ReutersSaudi youths demonstrate a stunt known as “sidewall skiing” (driving on two wheels) in the northern city of Hail, in Saudi Arabia March 30, 2013.Saudi Arabia’s budget deficit is about the same size (relative to GDP) as Greece’s just before its sovereign debt crisis.
The oil-rich kingdom will run a deficit of around 13% of GDP in 2016, about the same as Greece in 2009, according to a note from Deutsche Bank.
The low oil price is to blame, which is mostly Saudi Arabia’s own doing.
With oil at $37 a barrel, down from triple digits last year, Saudi Arabia isn’t making as much money as it is spending.
The state will spend $224 billion (£151 billion) on an income of $137 billion. Here’s how that lines up with previous years, according to Deutsche Bank:
Government spending has fallen quickly but has further to go. It will cut gasoline subsidies, leading to a 50-66% increase in prices on the ground, and hike electricity and water tariffs.
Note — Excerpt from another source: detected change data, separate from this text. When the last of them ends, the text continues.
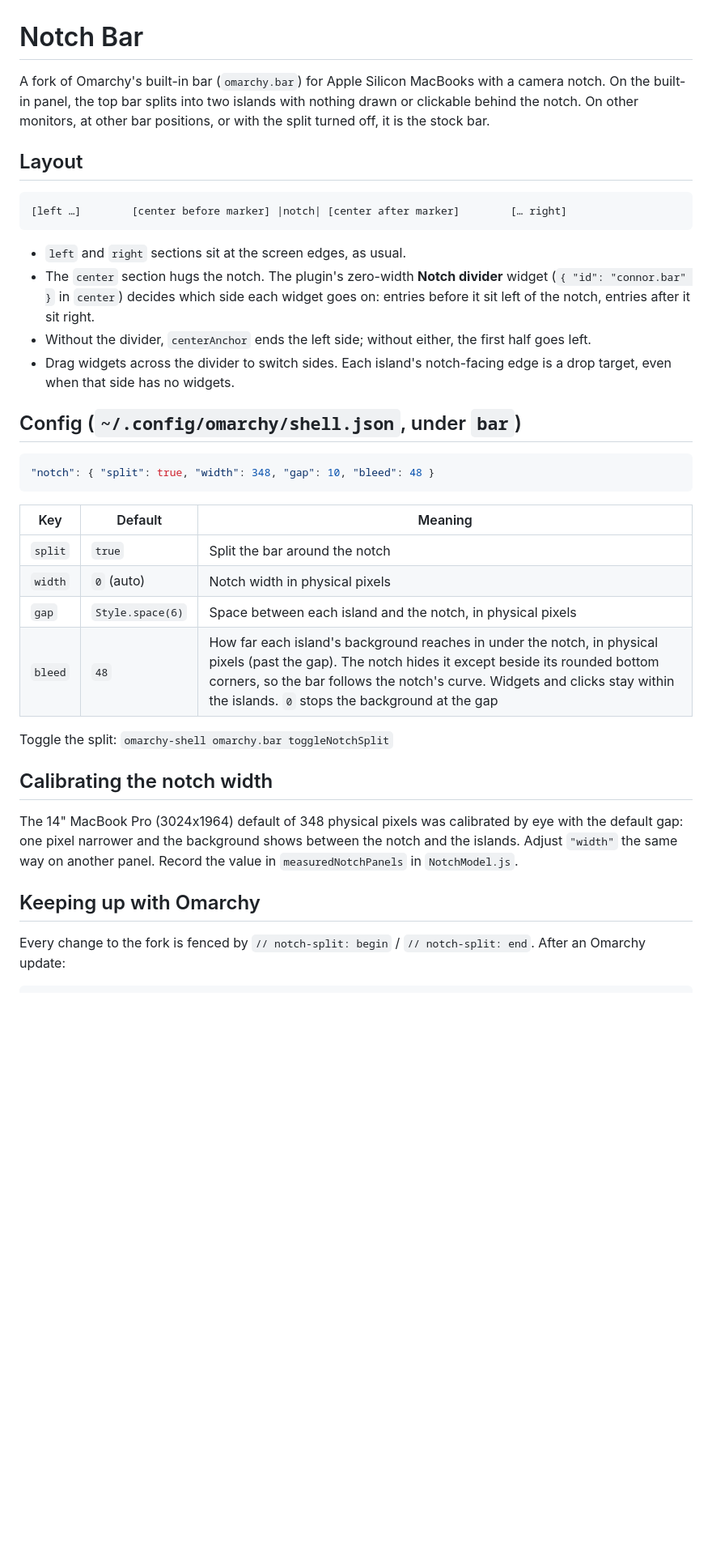
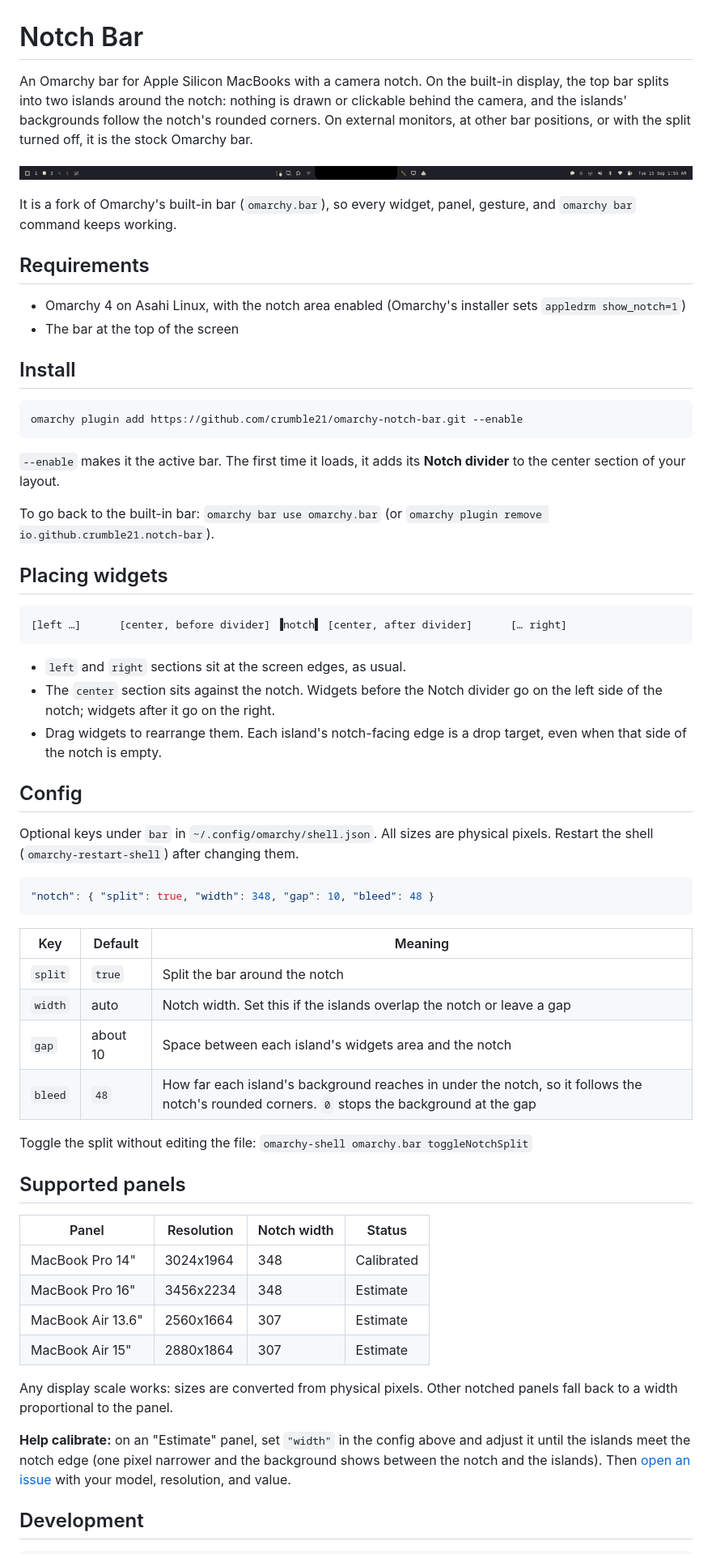
Before and after one commit to crumble21/omarchy-notch-bar, a Markdown page: README.md, the part around one of its changes. Shown at 81% size. GitHub-like rendering; pictures changed too: preview.png (added); blank space fills up the shorter version.

Commit message:
Write installer-facing README, add preview image

````diff
--- a/README.md
+++ b/README.md
@@ -1,19 +1,39 @@
 # Notch Bar
 
-A fork of Omarchy's built-in bar (`omarchy.bar`) for Apple Silicon MacBooks with a camera notch. On the built-in panel, the top bar splits into two islands with nothing drawn or clickable behind the notch. On other monitors, at other bar positions, or with the split turned off, it is the stock bar.
+An Omarchy bar for Apple Silicon MacBooks with a camera notch. On the built-in display, the top bar splits into two islands around the notch: nothing is drawn or clickable behind the camera, and the islands' backgrounds follow the notch's rounded corners. On external monitors, at other bar positions, or with the split turned off, it is the stock Omarchy bar.
 
-## Layout
+![Notch Bar on a 14-inch MacBook Pro](preview.png)
+
+It is a fork of Omarchy's built-in bar (`omarchy.bar`), so every widget, panel, gesture, and `omarchy bar` command keeps working.
+
+## Requirements
+
+- Omarchy 4 on Asahi Linux, with the notch area enabled (Omarchy's installer sets `appledrm show_notch=1`)
+- The bar at the top of the screen
+
+## Install
+
+```bash
+omarchy plugin add https://github.com/crumble21/omarchy-notch-bar.git --enable
+```
+
+`--enable` makes it the active bar. The first time it loads, it adds its **Notch divider** to the center section of your layout.
+
+To go back to the built-in bar: `omarchy bar use omarchy.bar` (or `omarchy plugin remove io.github.crumble21.notch-bar`).
+
+## Placing widgets
 
 ```
-[left …]        [center before marker] |notch| [center after marker]        [… right]
+[left …]      [center, before divider] ▐notch▌ [center, after divider]      [… right]
 ```
 
 - `left` and `right` sections sit at the screen edges, as usual.
-- The `center` section hugs the notch. The plugin's zero-width **Notch divider** widget (`{ "id": "connor.bar" }` in `center`) decides which side each widget goes on: entries before it sit left of the notch, entries after it sit right.
-- Without the divider, `centerAnchor` ends the left side; without either, the first half goes left.
-- Drag widgets across the divider to switch sides. Each island's notch-facing edge is a drop target, even when that side has no widgets.
+- The `center` section sits against the notch. Widgets before the Notch divider go on the left side of the notch; widgets after it go on the right.
+- Drag widgets to rearrange them. Each island's notch-facing edge is a drop target, even when that side of the notch is empty.
 
-## Config (`~/.config/omarchy/shell.json`, under `bar`)
+## Config
+
+Optional keys under `bar` in `~/.config/omarchy/shell.json`. All sizes are physical pixels. Restart the shell (`omarchy-restart-shell`) after changing them.
 
 ```json
 "notch": { "split": true, "width": 348, "gap": 10, "bleed": 48 }
@@ -22,18 +42,25 @@ A fork of Omarchy's built-in bar (`omarchy.bar`) for Apple Silicon MacBooks with
 | Key | Default | Meaning |
 |---|---|---|
 | `split` | `true` | Split the bar around the notch |
-| `width` | `0` (auto) | Notch width in physical pixels |
-| `gap` | `Style.space(6)` | Space between each island and the notch, in physical pixels |
-| `bleed` | `48` | How far each island's background reaches in under the notch, in physical pixels (past the gap). The notch hides it except beside its rounded bottom corners, so the bar follows the notch's curve. Widgets and clicks stay within the islands. `0` stops the background at the gap |
+| `width` | auto | Notch width. Set this if the islands overlap the notch or leave a gap |
+| `gap` | about 10 | Space between each island's widgets area and the notch |
+| `bleed` | `48` | How far each island's background reaches in under the notch, so it follows the notch's rounded corners. `0` stops the background at the gap |
 
-Toggle the split: `omarchy-shell omarchy.bar toggleNotchSplit`
+Toggle the split without editing the file: `omarchy-shell omarchy.bar toggleNotchSplit`
 
-## Calibrating the notch width
+## Supported panels
 
-The 14" MacBook Pro (3024x1964) default of 348 physical pixels was calibrated by eye with the default gap: one pixel narrower and the background shows between the notch and the islands. Adjust `"width"` the same way on another panel. Record the value in `measuredNotchPanels` in `NotchModel.js`.
+| Panel | Resolution | Notch width | Status |
+|---|---|---|---|
+| MacBook Pro 14" | 3024x1964 | 348 | Calibrated |
+| MacBook Pro 16" | 3456x2234 | 348 | Estimate |
+| MacBook Air 13.6" | 2560x1664 | 307 | Estimate |
+| MacBook Air 15" | 2880x1864 | 307 | Estimate |
 
-## Keeping up with Omarchy
+Any display scale works: sizes are converted from physical pixels. Other notched panels fall back to a width proportional to the panel.
 
-Every change to the fork is fenced by `// notch-split: begin` / `// notch-split: end`. After an Omarchy update:
+**Help calibrate:** on an "Estimate" panel, set `"width"` in the config above and adjust it until the islands meet the notch edge (one pixel narrower and the background shows between the notch and the islands). Then [open an issue](https://github.com/crumble21/omarchy-notch-bar/issues) with your model, resolution, and value.
+
+## Development
 
 ```bash
````
Also changed, not shown: other parts of README.md (+19 -5 lines).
But, as the next chart shows, Saudi Arabia’s military is its biggest single expenditure.
It spends twice as much on defence as it does on health and social development, and with wars in Yemen and Syria and general unrest in the Middle East, it’s unlikely Saudi Arabia will change that ratio now.
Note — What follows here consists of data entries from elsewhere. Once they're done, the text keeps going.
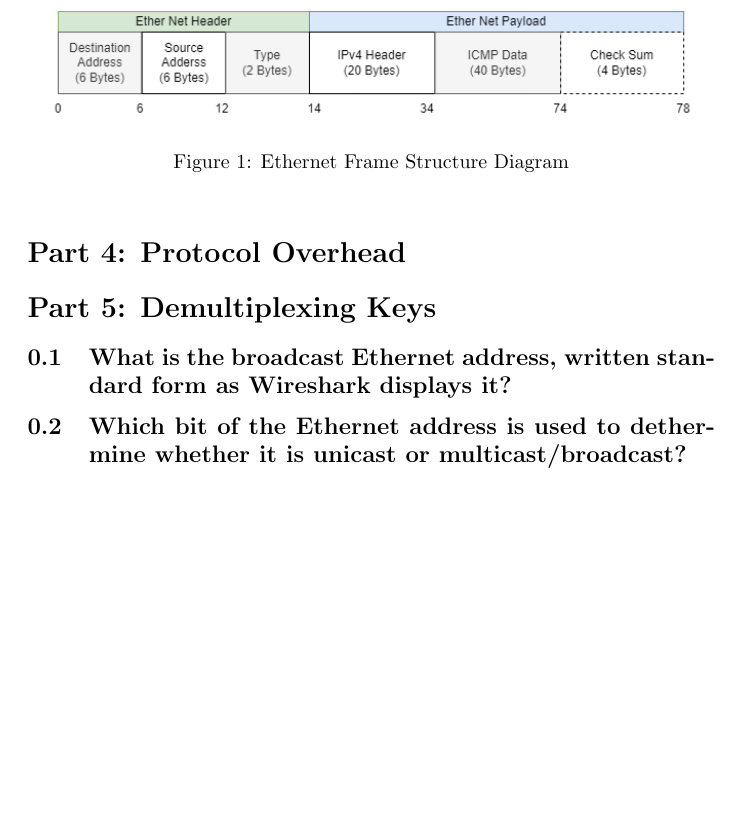
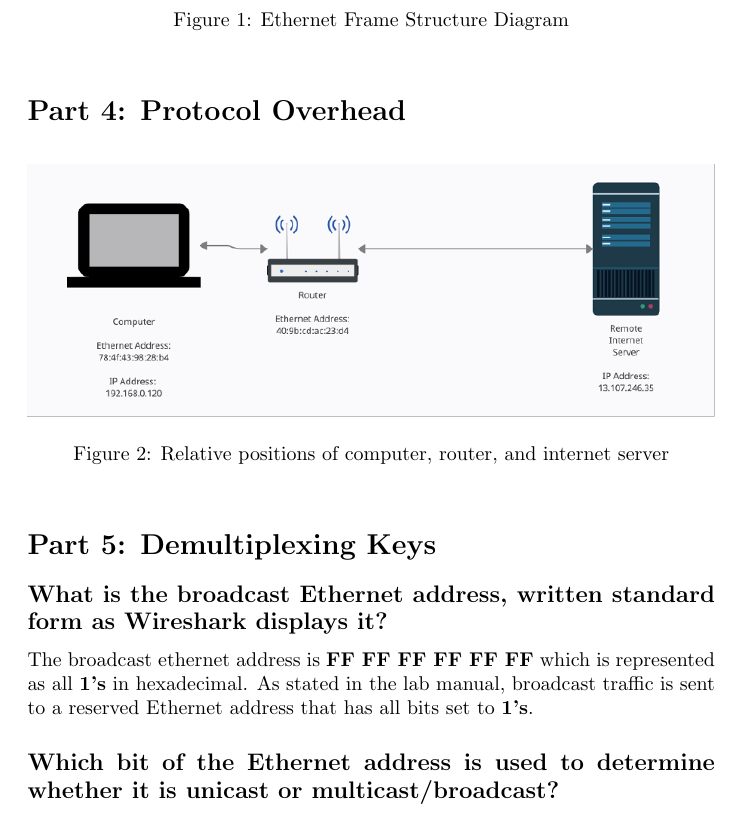
Before and after one commit to zachporter1999/SYSC4602-Assignments, a LaTeX problem sheet (assignment-3/report.tex): part of page 2 of 2, cut so that both start at the same text, the shorter picture padded with empty space. Compiled offline with pdfLaTeX.

Commit message:
finished 4, 5a, 5b

```diff
--- a/assignment-3/report.tex
+++ b/assignment-3/report.tex
@@ -22,10 +22,15 @@
         \caption{Ethernet Frame Structure Diagram}
     \end{figure}
     \section*{Part 4: Protocol Overhead}
-
+    \begin{figure}[htbp]
+        \centering
+        \includegraphics[width=\linewidth]{images/part4.png}
+        \caption{Relative positions of computer, router, and internet server}
+    \end{figure}
     \section*{Part 5: Demultiplexing Keys}
-    \subsection{What is the broadcast Ethernet address, written standard form as Wireshark displays it?}
-
-    \subsection{Which bit of the Ethernet address is used to dethermine whether it is unicast or multicast/broadcast?}
+    \subsection*{What is the broadcast Ethernet address, written standard form as Wireshark displays it?}
+    The broadcast ethernet address is {\bfseries FF FF FF FF FF FF} which is represented as all {\bfseries 1's} in hexadecimal.
+    As stated in the lab manual, broadcast traffic is sent to a reserved Ethernet address that has all bits set to {\bfseries 1's}.
+    \subsection*{Which bit of the Ethernet address is used to determine whether it is unicast or multicast/broadcast?}
 
 \end{document}
```
Also changed, not shown: assignment-3/images/part4.png (added).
Here’s how the budget is divided up:
A 13% budget deficit is big but not a huge deal for an economy like Saudi Arabia, which isn’t running Greek-like sovereign debt piles.
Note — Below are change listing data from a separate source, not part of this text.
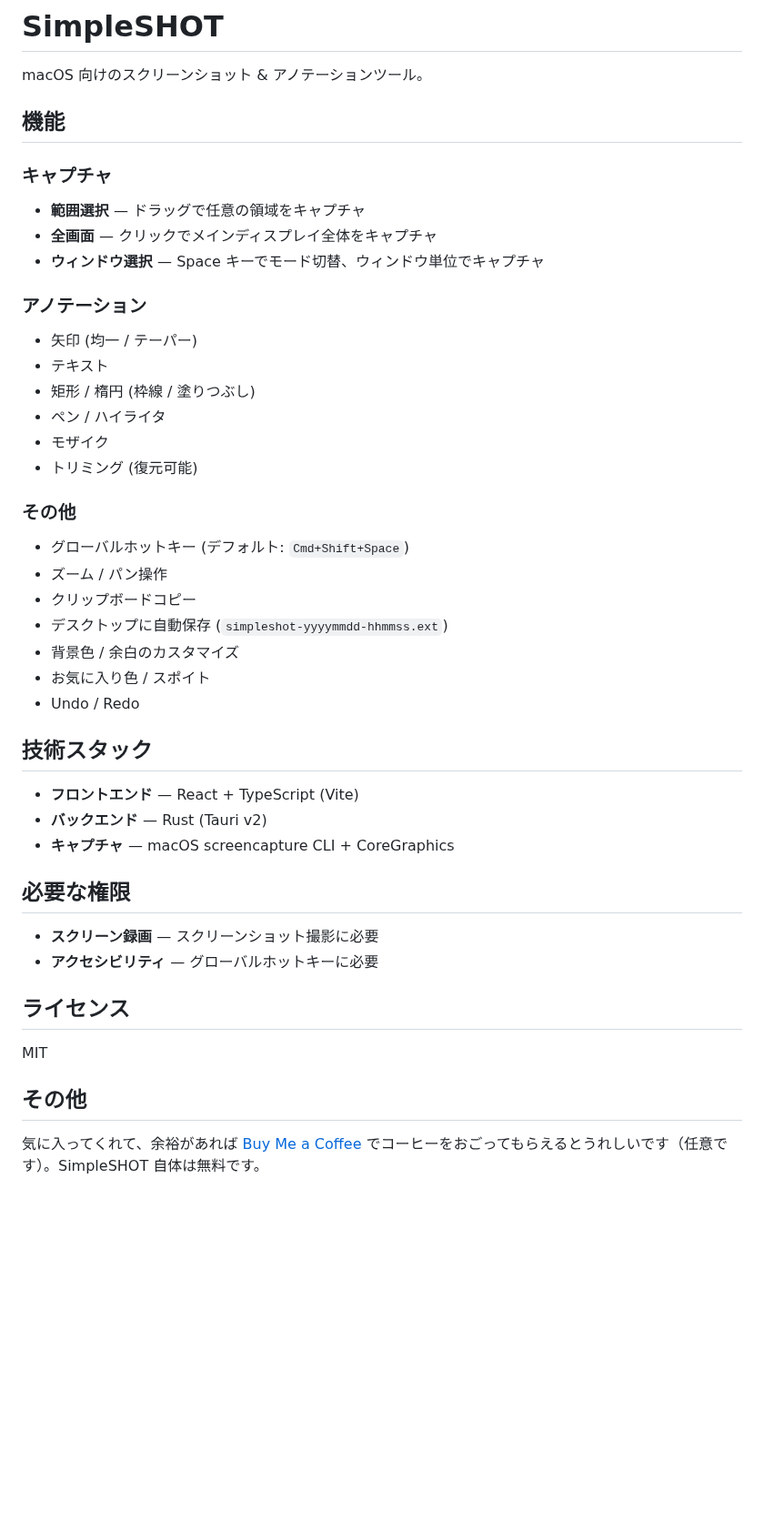
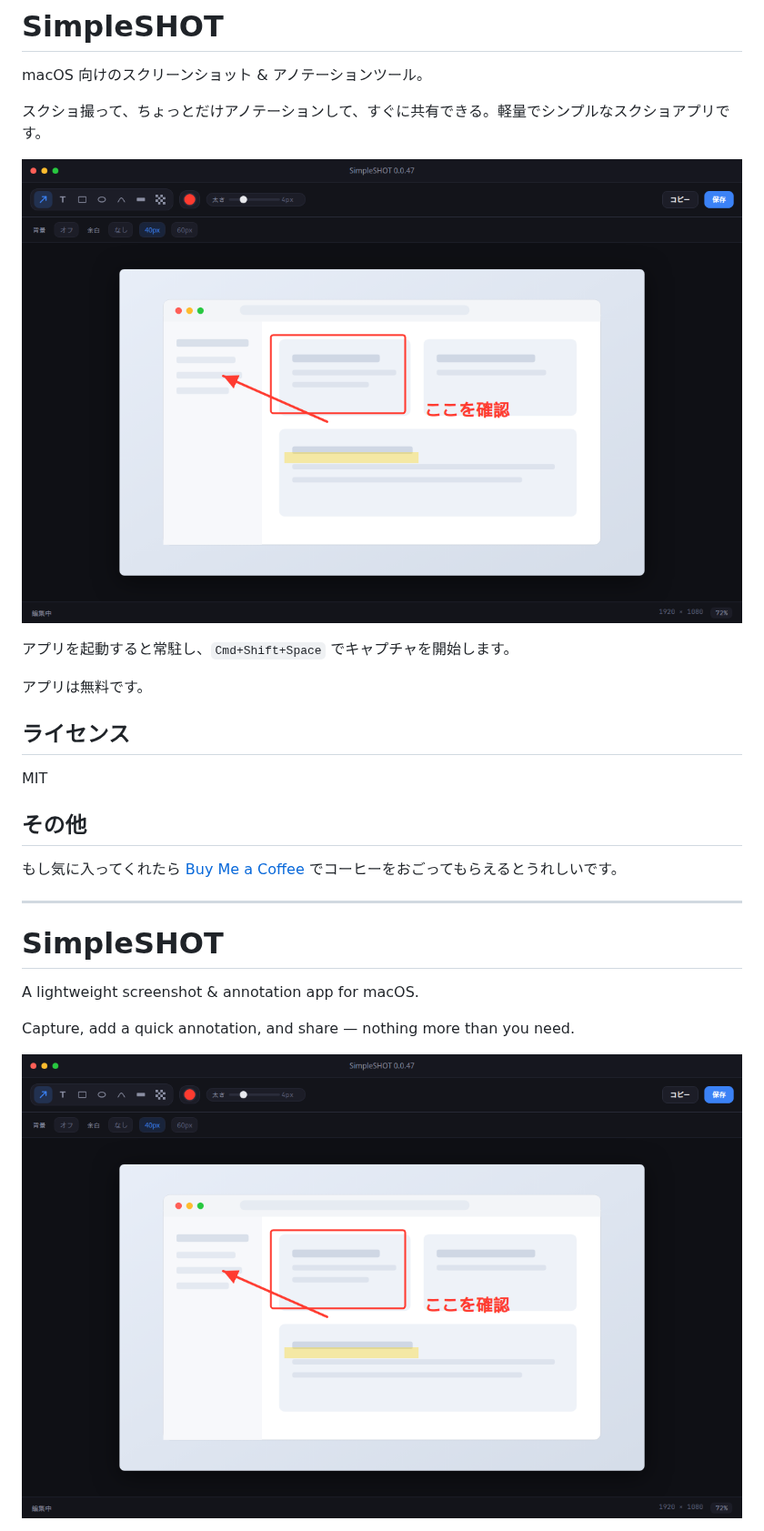
Before and after one commit to naotochan/simpleshot, a Markdown page: README.md, the part around one of its changes. Shown at 91% size. Rendered like a GitHub page; pictures changed too: docs/demo/editor.png (added); blank space fills up the shorter version.

Commit message:
docs: README を日英で整え、エディタのデモ画像を追加
シンプルな紹介文を保ったまま英語版を併記し、Hayate と同様にデモ画像を掲載する。

Co-authored-by: naotochan <naoto.k70@gmail.com>

```diff
--- a/README.md
+++ b/README.md
@@ -2,40 +2,15 @@
 
 macOS 向けのスクリーンショット & アノテーションツール。
 
-## 機能
+スクショ撮って、ちょっとだけアノテーションして、すぐに共有できる。軽量でシンプルなスクショアプリです。
 
-### キャプチャ
-- **範囲選択** — ドラッグで任意の領域をキャプチャ
-- **全画面** — クリックでメインディスプレイ全体をキャプチャ
-- **ウィンドウ選択** — Space キーでモード切替、ウィンドウ単位でキャプチャ
+<p align="center">
+  <img src="docs/demo/editor.png" alt="SimpleSHOT — アノテーション編集画面" width="900" />
+</p>
 
-### アノテーション
-- 矢印 (均一 / テーパー)
-- テキスト
-- 矩形 / 楕円 (枠線 / 塗りつぶし)
-- ペン / ハイライタ
-- モザイク
-- トリミング (復元可能)
+アプリを起動すると常駐し、`Cmd+Shift+Space` でキャプチャを開始します。
 
-### その他
-- グローバルホットキー (デフォルト: `Cmd+Shift+Space`)
-- ズーム / パン操作
-- クリップボードコピー
-- デスクトップに自動保存 (`simpleshot-yyyymmdd-hhmmss.ext`)
-- 背景色 / 余白のカスタマイズ
-- お気に入り色 / スポイト
-- Undo / Redo
-
-## 技術スタック
-
-- **フロントエンド** — React + TypeScript (Vite)
-- **バックエンド** — Rust (Tauri v2)
-- **キャプチャ** — macOS screencapture CLI + CoreGraphics
-
-## 必要な権限
-
-- **スクリーン録画** — スクリーンショット撮影に必要
-- **アクセシビリティ** — グローバルホットキーに必要
+アプリは無料です。
 
 ## ライセンス
 
@@ -43,4 +18,17 @@ MIT
 
 ## その他
 
-気に入ってくれて、余裕があれば [Buy Me a Coffee](https://buymeacoffee.com/naotok705) でコーヒーをおごってもらえるとうれしいです（任意です）。SimpleSHOT 自体は無料です。
+もし気に入ってくれたら [Buy Me a Coffee](https://buymeacoffee.com/naotok705) でコーヒーをおごってもらえるとうれしいです。
+
+---
+
+# SimpleSHOT
+
+A lightweight screenshot & annotation app for macOS.
+
+Capture, add a quick annotation, and share — nothing more than you need.
+
+<p align="center">
+  <img src="docs/demo/editor.png" alt="SimpleSHOT — annotation editor" width="900" />
+</p>
+
```
Also changed, not shown: other parts of README.md (+11 -0 lines), docs/demo/ATTRIBUTION.md (added, +3 -0 lines).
The problem is that Saudi Arabia often spends more than it plans to. And this tendency has increased since the 2008 financial crisis. According to Deutsche Bank, the deficit could be closer to 21% of GDP by the end of 2016 if the country overspends as it has done in the past.
Here’s the final chart showing overspending:
Oil won’t be back to its highs anytime soon. OPEC, the oil-producing cartel, released a report last week saying a barrel of the black stuff won’t be worth more than $100 until after 2040. Meanwhile, Iran, which says it can produce oil for $1 a barrel, is getting back into the international market.
So while Saudi Arabia might not be as accustomed to words like “austerity” and “budget cuts” as European nations, it has decades to get used to them.